MARTINEZ: So do you think Austrians are coping with it better this time?

BREITEGGER: They're coping OK. I mean, what unites everyone is that everyone just wants this to be over. You know, it's almost been two years, and there seems to be no end in sight. But the Austrians are divided over the measures. You know, the majority, two-thirds, got vaccinated. Many even got their booster shots. So many of my friends - they feel resigned, just tired of being limited again. It's this feeling of, we've gone through this already. We knew what to do, and here we find ourselves in the same situation like last year. But then there are also the people who are angry. And there was actually a big demonstration in the city center in Vienna on Saturday, with some 40,000 people attending.

MARTINEZ: You mentioned the Christmas markets. And this is a time of year when tourism starts to come back. How is this all expected to affect Austria's economy?

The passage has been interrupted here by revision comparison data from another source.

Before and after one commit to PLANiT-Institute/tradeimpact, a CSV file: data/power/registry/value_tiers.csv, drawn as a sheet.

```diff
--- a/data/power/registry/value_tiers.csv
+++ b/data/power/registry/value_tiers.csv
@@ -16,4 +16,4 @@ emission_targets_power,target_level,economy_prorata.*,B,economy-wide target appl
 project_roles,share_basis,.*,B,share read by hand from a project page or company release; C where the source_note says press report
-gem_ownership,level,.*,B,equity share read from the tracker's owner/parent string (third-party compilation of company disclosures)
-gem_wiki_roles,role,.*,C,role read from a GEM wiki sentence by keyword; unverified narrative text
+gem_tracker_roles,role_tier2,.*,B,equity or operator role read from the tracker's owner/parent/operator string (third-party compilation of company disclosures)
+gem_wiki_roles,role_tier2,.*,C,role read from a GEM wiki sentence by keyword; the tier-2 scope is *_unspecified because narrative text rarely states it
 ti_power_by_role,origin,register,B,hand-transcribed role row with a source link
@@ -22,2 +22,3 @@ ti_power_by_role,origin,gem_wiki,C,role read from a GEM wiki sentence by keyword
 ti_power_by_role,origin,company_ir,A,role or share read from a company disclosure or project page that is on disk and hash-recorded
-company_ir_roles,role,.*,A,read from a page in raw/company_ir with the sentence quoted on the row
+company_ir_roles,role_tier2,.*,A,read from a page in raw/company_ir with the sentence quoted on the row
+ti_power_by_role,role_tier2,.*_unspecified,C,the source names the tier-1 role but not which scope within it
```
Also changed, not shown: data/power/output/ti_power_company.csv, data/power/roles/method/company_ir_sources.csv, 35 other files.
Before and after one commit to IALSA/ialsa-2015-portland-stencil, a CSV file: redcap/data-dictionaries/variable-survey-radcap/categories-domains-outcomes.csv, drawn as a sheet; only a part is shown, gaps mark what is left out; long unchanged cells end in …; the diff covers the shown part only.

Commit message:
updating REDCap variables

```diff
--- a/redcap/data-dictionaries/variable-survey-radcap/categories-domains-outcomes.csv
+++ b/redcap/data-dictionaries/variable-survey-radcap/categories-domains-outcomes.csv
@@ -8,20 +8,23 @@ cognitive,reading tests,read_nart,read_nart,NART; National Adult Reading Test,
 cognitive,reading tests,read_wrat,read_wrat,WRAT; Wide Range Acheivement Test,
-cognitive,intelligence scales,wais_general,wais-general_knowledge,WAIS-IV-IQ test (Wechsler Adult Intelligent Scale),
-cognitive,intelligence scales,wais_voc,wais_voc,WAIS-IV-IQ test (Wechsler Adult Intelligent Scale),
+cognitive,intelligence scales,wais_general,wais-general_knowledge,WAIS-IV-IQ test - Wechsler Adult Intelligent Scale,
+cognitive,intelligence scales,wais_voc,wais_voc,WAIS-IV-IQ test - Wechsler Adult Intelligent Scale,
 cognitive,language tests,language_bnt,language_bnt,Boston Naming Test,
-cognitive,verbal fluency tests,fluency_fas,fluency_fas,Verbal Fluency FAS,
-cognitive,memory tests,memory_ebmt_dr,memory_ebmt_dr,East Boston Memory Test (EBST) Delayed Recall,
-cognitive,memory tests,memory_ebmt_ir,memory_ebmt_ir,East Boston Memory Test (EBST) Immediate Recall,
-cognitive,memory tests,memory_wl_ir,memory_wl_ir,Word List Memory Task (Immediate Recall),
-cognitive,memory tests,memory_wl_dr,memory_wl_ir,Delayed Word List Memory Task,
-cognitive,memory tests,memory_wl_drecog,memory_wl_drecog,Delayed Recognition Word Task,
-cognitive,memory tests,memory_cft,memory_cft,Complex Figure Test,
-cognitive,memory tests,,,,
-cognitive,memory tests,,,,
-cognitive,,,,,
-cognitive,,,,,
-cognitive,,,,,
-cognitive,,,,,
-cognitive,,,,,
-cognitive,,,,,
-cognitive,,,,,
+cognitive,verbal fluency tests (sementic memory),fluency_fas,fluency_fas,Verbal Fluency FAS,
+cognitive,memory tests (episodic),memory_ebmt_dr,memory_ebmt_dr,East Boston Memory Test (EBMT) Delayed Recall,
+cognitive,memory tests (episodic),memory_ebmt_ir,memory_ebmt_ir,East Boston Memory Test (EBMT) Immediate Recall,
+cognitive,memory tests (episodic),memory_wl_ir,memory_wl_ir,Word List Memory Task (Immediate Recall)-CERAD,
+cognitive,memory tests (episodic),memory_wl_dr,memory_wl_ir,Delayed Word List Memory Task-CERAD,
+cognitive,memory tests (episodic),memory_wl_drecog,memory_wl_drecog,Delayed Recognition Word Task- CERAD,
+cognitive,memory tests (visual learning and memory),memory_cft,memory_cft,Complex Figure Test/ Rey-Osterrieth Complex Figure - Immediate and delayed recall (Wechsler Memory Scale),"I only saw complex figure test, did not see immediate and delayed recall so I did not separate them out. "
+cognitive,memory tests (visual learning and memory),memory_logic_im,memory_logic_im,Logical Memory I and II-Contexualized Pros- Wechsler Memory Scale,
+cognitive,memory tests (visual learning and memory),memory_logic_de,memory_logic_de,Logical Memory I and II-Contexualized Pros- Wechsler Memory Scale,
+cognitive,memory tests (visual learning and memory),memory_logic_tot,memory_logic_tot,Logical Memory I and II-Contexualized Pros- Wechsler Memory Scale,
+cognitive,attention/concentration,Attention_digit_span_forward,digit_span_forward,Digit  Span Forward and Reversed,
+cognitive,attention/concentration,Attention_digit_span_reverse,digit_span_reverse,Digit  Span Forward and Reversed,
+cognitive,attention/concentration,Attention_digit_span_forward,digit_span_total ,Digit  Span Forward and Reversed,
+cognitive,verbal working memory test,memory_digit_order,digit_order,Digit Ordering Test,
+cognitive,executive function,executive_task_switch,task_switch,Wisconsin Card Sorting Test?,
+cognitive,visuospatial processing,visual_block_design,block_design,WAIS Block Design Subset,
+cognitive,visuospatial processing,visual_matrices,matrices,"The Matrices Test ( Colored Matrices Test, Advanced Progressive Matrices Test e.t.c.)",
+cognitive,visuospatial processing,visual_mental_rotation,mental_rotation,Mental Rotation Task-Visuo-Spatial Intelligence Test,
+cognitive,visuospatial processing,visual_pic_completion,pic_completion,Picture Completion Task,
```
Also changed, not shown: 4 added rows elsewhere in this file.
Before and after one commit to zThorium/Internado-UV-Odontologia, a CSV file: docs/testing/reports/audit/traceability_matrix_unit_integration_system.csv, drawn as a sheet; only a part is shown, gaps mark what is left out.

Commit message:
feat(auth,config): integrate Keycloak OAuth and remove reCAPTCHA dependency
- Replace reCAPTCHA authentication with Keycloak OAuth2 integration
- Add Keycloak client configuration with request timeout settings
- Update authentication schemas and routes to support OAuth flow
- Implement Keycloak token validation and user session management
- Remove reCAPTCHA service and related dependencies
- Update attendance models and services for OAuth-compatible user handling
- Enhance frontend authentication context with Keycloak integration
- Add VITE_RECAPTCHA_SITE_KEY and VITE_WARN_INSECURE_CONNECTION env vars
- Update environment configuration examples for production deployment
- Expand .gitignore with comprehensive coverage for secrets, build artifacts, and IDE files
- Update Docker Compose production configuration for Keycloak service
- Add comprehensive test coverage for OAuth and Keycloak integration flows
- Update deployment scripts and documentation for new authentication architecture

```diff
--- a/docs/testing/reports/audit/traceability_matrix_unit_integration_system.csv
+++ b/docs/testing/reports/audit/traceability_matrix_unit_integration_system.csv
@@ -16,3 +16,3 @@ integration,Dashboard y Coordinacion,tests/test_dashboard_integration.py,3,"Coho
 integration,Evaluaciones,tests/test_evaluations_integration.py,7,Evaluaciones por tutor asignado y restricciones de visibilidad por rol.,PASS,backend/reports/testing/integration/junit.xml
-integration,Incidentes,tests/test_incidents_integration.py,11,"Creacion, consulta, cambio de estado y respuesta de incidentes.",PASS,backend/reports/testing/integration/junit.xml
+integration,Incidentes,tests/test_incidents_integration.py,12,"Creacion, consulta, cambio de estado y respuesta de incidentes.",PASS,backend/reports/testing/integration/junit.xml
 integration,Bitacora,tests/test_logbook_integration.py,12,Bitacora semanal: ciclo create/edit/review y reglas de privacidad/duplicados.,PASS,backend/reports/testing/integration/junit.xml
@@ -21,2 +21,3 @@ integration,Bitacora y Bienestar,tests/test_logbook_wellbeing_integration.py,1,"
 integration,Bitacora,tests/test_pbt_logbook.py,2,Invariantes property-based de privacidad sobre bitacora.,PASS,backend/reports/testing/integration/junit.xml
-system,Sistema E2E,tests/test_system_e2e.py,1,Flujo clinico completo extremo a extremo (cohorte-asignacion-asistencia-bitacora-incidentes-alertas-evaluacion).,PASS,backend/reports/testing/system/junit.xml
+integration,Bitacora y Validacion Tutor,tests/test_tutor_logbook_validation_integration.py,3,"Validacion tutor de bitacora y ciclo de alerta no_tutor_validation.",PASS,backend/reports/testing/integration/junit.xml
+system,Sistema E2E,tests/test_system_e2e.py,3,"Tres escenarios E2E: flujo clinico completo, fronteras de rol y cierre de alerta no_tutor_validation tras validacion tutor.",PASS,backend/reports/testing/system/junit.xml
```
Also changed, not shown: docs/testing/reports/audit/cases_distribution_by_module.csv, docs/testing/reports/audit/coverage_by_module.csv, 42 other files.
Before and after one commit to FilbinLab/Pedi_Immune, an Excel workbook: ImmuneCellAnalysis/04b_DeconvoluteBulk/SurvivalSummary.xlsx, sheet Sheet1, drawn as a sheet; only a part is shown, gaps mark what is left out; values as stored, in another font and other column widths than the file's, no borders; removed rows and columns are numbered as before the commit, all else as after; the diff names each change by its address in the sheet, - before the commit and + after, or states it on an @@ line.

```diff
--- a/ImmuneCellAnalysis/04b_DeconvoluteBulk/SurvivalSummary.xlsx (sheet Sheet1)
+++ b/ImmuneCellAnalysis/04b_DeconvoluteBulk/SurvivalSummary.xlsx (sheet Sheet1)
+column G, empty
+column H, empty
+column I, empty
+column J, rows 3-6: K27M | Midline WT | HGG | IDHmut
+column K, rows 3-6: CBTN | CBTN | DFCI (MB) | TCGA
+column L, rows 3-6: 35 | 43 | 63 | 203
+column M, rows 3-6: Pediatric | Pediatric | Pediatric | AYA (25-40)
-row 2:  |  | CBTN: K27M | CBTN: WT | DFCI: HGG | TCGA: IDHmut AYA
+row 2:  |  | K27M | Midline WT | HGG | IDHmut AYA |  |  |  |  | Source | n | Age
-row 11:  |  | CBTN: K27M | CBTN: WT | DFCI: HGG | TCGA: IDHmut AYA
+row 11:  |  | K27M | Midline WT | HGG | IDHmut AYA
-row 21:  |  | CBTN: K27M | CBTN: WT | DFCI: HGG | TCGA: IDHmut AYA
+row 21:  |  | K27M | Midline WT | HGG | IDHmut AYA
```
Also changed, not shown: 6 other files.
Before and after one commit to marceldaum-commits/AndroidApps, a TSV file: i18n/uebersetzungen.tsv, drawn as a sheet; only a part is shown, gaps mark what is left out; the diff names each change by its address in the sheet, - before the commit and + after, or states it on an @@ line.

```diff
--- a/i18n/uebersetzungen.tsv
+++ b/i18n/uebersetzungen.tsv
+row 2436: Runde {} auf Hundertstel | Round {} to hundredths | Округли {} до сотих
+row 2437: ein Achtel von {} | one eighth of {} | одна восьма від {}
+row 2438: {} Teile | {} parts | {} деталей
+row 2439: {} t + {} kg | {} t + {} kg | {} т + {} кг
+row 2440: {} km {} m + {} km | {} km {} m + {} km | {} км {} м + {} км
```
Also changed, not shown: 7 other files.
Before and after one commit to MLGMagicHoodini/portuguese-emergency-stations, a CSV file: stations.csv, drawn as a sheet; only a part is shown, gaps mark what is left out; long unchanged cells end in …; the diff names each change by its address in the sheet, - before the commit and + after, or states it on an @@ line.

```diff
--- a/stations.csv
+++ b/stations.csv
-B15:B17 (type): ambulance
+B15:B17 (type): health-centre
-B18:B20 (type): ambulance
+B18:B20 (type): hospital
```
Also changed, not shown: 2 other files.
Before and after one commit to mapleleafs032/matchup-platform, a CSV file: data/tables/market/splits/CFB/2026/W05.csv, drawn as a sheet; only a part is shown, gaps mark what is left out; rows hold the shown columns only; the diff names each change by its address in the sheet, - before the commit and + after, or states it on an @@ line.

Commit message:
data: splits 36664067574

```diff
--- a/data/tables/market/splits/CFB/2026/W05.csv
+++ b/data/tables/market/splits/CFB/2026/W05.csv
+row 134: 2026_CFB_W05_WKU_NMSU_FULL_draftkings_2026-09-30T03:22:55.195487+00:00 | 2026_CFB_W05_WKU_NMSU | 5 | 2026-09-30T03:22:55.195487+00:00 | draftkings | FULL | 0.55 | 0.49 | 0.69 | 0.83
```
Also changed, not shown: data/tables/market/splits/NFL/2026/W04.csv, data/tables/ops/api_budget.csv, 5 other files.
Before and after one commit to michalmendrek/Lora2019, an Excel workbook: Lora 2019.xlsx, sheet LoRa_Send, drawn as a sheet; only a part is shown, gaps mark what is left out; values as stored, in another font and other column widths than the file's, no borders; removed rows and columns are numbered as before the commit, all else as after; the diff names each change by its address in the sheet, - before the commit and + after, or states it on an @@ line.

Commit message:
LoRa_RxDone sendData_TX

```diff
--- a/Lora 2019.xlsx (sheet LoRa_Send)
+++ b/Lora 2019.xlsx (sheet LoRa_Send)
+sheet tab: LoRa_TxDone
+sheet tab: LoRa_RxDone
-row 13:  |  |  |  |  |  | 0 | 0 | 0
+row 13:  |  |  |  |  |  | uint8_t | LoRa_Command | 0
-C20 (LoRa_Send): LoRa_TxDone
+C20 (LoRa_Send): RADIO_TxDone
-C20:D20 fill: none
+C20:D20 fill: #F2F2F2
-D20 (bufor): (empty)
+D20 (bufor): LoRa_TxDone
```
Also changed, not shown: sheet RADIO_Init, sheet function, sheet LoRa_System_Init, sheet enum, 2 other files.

BREITEGGER: The economy has recently been recovering. But, you know, for many businesses, this decision of the Austrian government is disastrous. As you said, it's the Christmas season, so Christmas markets had sprung up? But, of course, they all had to close down. Tourists have canceled their winter holidays. And it's not really clear what the next weeks will be like, whether the measures will be extended, if Austria will open up again before Christmas. That's been announced, but people are really skeptical. I mean, the government has announced economic aid for businesses, so there is assistance. And the government does spend and has spent a lot on economic assistance.

MARTINEZ: And the government also imposed a requirement for all adults to be vaccinated by the 1 of February. Are more people getting their shots now?

BREITEGGER: Actually, there was an uptake a few weeks ago when the government announced that in order to enter a restaurant or museum, you would need to show your green pass, which is a proof of vaccination or recovery. So people lined up to get vaccinated for a few days. That drove daily vaccination numbers. But looking at the recent statistics, you see a lot of people are getting vaccinated. But if you look closer, then you see that the majority of people getting a COVID jab is actually getting a booster shot. So there are more people now getting the third jab than the first one.

MARTINEZ: That's freelance journalist Benjamin Breitegger speaking with us from Vienna. Thank you very much.

BREITEGGER: Thank you. Transcript provided by NPR, Copyright NPR.